Philharmonic debut, led by Mr. Chailly. In the U.S., he performs regularly with the New York and Los Angeles Philharmonic orchestras; Chicago and Boston Symphony Orchestras; and The Philadelphia Orchestra. Mr. Kavakos has appeared as conductor/soloist with orchestras including the Boston, Atlanta, St. Louis, Finnish Radio, Berlin's German, and Gothenburg symphony orchestras; Royal Stockholm, Vienna, and La Scala philharmonic orchestras; and Accademia nazionale di Santa Cecilia and Budapest Festival Orchestra. He makes conducting debuts this season with the LSO and Orchestre Philharmonique de Radio France. As a chamber musician and recitalist, he often appears at the top European festivals, and for 15 years he curated a chamber music cycle at the Athens Megaron Concert Hall in his native Greece. Since 2012 Leonidas Kavakos has been an exclusive Decca recording artist. His first release on the label, Beethoven's complete violin sonatas with Enrico Pace, was nominated for a 2014 Grammy award and garnered him the 2013 ECHO Klassik Instrumentalist of the Year award. He has presented the cycle of Beethoven's violin sonatas in London and Vienna with Emanuel Ax; and in Amsterdam, Milan, Carnegie Hall, at the Salzburg Festival, and in the Far East with Mr. Pace. His second disc, released in October 2013, is Brahms's Violin Concerto with the Leipzig Gewandhaus Orchestra and Mr. Chailly. Later this year Mr. Kavakos will record Brahms's violin sonatas with pianist Yuja Wang, with whom he will subsequently perform them in a series of recitals. In November 2013 the New England Conservatory awarded him an honorary doctor of music degree. He plays the "Abergavenny" Stradivarius violin of 1724. Mr. Kavakos made his Philharmonic debut in 2002 performing Bruch's Scottish Fantasy conducted by Bramwell Tovey on Central Park's Great Lawn; his most recent performance with the Orchestra was of Prokofiev's Violin Concerto No. 2 in June 2013, led by Lionel Bringuier.

Mezzo-soprano Bernarda Fink, born in Buenos Aires to Slovenian parents, received her musical education at the Instituto Superior de Arte del Teatro Colón. She frequently performs alongside leading orchestras and conductors in Europe and America. With a repertoire that ranges from ancient to contemporary music, she regularly appears with the London, Prague, Vienna, and Berlin philharmonic orchestras; the Royal Concertgebouw Orchestra; Dresden Staatskapelle; Bavarian Radio Symphony Orchestra; Cleveland and Philadelphia Orchestras; and

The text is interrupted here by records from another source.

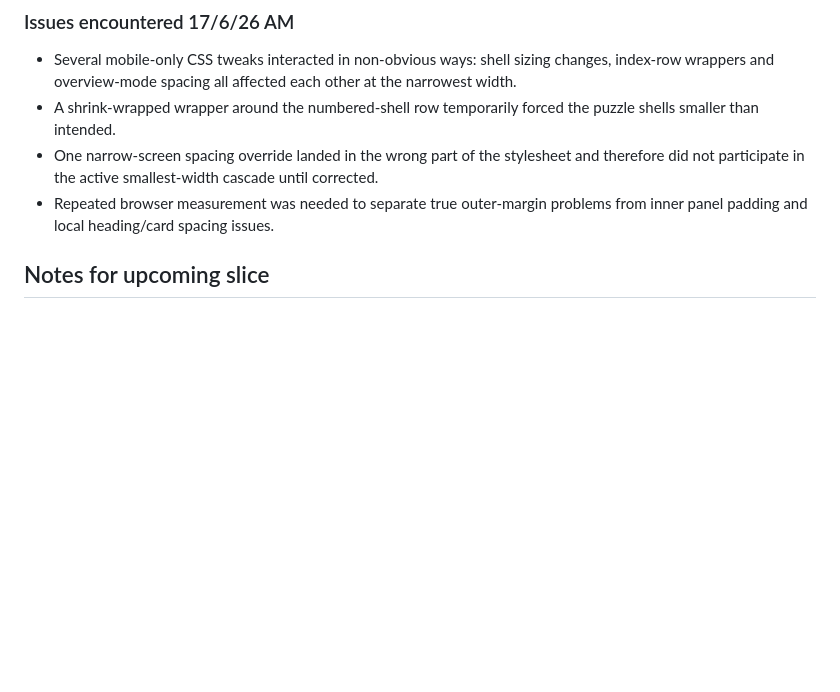
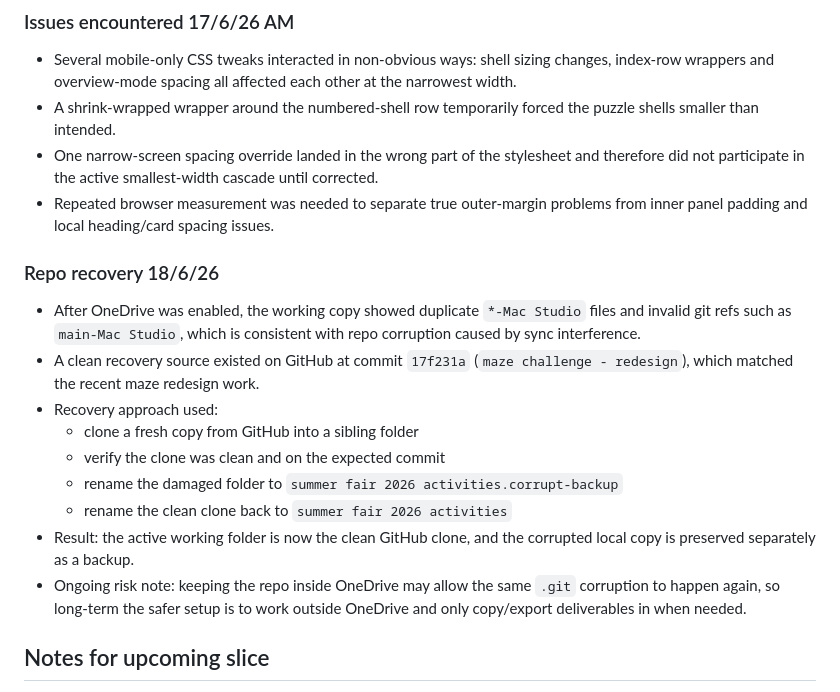
Before and after one commit to jhudshcg/summer-fair-2026-activities, a Markdown page: checkpoint.md, the part around the change. GitHub-like rendering; blank space fills up the shorter version.

Commit message:
restored after onedrive corrupted local repo..

```diff
--- a/checkpoint.md
+++ b/checkpoint.md
@@ -57,6 +57,18 @@ Current progress within this slice:
 - A shrink-wrapped wrapper around the numbered-shell row temporarily forced the puzzle shells smaller than intended.
 - One narrow-screen spacing override landed in the wrong part of the stylesheet and therefore did not participate in the active smallest-width cascade until corrected.
 - Repeated browser measurement was needed to separate true outer-margin problems from inner panel padding and local heading/card spacing issues.
+
+### Repo recovery 18/6/26
+
+- After OneDrive was enabled, the working copy showed duplicate `*-Mac Studio` files and invalid git refs such as `main-Mac Studio`, which is consistent with repo corruption caused by sync interference.
+- A clean recovery source existed on GitHub at commit `17f231a` (`maze challenge - redesign`), which matched the recent maze redesign work.
+- Recovery approach used:
+    - clone a fresh copy from GitHub into a sibling folder
+    - verify the clone was clean and on the expected commit
+    - rename the damaged folder to `summer fair 2026 activities.corrupt-backup`
+    - rename the clean clone back to `summer fair 2026 activities`
+- Result: the active working folder is now the clean GitHub clone, and the corrupted local copy is preserved separately as a backup.
+- Ongoing risk note: keeping the repo inside OneDrive may allow the same `.git` corruption to happen again, so long-term the safer setup is to work outside OneDrive and only copy/export deliverables in when needed.
 
 ## Notes for upcoming slice
 
```
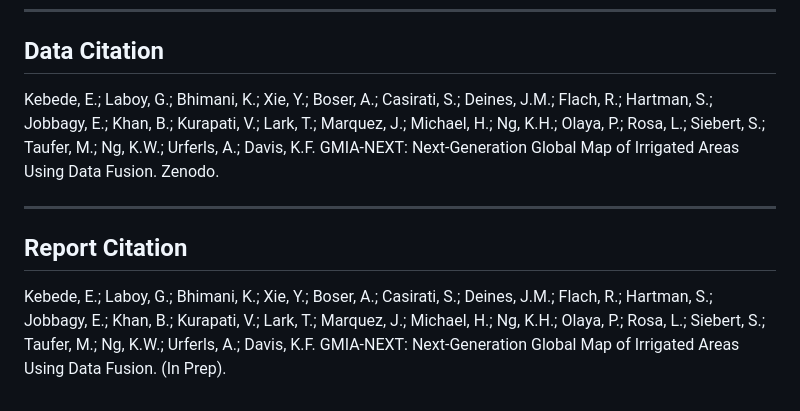
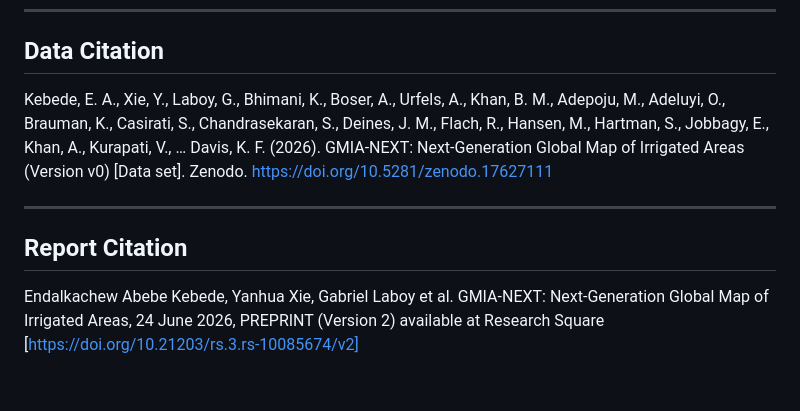
Before and after one commit to EndiKebede/GMIA-NEXT-Next-Generation-Global-Map-of-Irrigated-Areas-Using-Data-Fusion, a Markdown page: README.md, the part around the change. Drawn GitHub-style.

```diff
--- a/README.md
+++ b/README.md
@@ -106,11 +106,11 @@ For questions or collaboration inquiries, please contact:
 Data Citation
 -------------
 
-Kebede, E.; Laboy, G.; Bhimani, K.; Xie, Y.; Boser, A.; Casirati, S.; Deines, J.M.; Flach, R.; Hartman, S.; Jobbagy, E.; Khan, B.; Kurapati, V.; Lark, T.; Marquez, J.; Michael, H.; Ng, K.H.; Olaya, P.; Rosa, L.; Siebert, S.; Taufer, M.; Ng, K.W.; Urferls, A.; Davis, K.F. GMIA-NEXT: Next-Generation Global Map of Irrigated Areas Using Data Fusion. Zenodo.
+Kebede, E. A., Xie, Y., Laboy, G., Bhimani, K., Boser, A., Urfels, A., Khan, B. M., Adepoju, M., Adeluyi, O., Brauman, K., Casirati, S., Chandrasekaran, S., Deines, J. M., Flach, R., Hansen, M., Hartman, S., Jobbagy, E., Khan, A., Kurapati, V., … Davis, K. F. (2026). GMIA-NEXT: Next-Generation Global Map of Irrigated Areas (Version v0) [Data set]. Zenodo. https://doi.org/10.5281/zenodo.17627111
 
 -------------------------------------------------------------------------------
 
 Report Citation
 ---------------
 
-Kebede, E.; Laboy, G.; Bhimani, K.; Xie, Y.; Boser, A.; Casirati, S.; Deines, J.M.; Flach, R.; Hartman, S.; Jobbagy, E.; Khan, B.; Kurapati, V.; Lark, T.; Marquez, J.; Michael, H.; Ng, K.H.; Olaya, P.; Rosa, L.; Siebert, S.; Taufer, M.; Ng, K.W.; Urferls, A.; Davis, K.F. GMIA-NEXT: Next-Generation Global Map of Irrigated Areas Using Data Fusion. (In Prep).
+Endalkachew Abebe Kebede, Yanhua Xie, Gabriel Laboy et al. GMIA-NEXT: Next-Generation Global Map of Irrigated Areas, 24 June 2026, PREPRINT (Version 2) available at Research Square [https://doi.org/10.21203/rs.3.rs-10085674/v2]
```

with the foremost Baroque orchestras under Herbert Blomstedt, Semyon Bychkov, Riccardo Chailly, Colin Davis, John Eliot Gardiner, Valery Gergiev, Bernard Haitink, Nikolaus Harnoncourt, René Jacobs, Mariss Jansons, Riccardo Muti, Roger Norrington, Trevor Pinnock, Georges Prêtre, Simon Rattle, and Franz Welser-Möst. Ms. Fink is welcomed regularly in her native Argentina and at Europe's main opera houses, and she often appears in recitals at Vienna's Musikverein and Konzerthaus, Schubertiade Schwarzenberg, Amsterdam's Concertgebouw, and London's Wigmore Hall. Some of her almost 50 recordings have been awarded coveted prizes (including the Diapason d'Or and Grammy). In 2014 she is focusing on Bach with the St. Matthew Passion (with Nikolaus Harnoncourt at Vienna's Musikverein), St. John Passion (Giovanni Antonini at Vienna Konzerthaus and Aix-en-Provence), and the Christmas Oratorio (with René Jacobs). In Vienna she sings Haydn's Nelson Mass and Max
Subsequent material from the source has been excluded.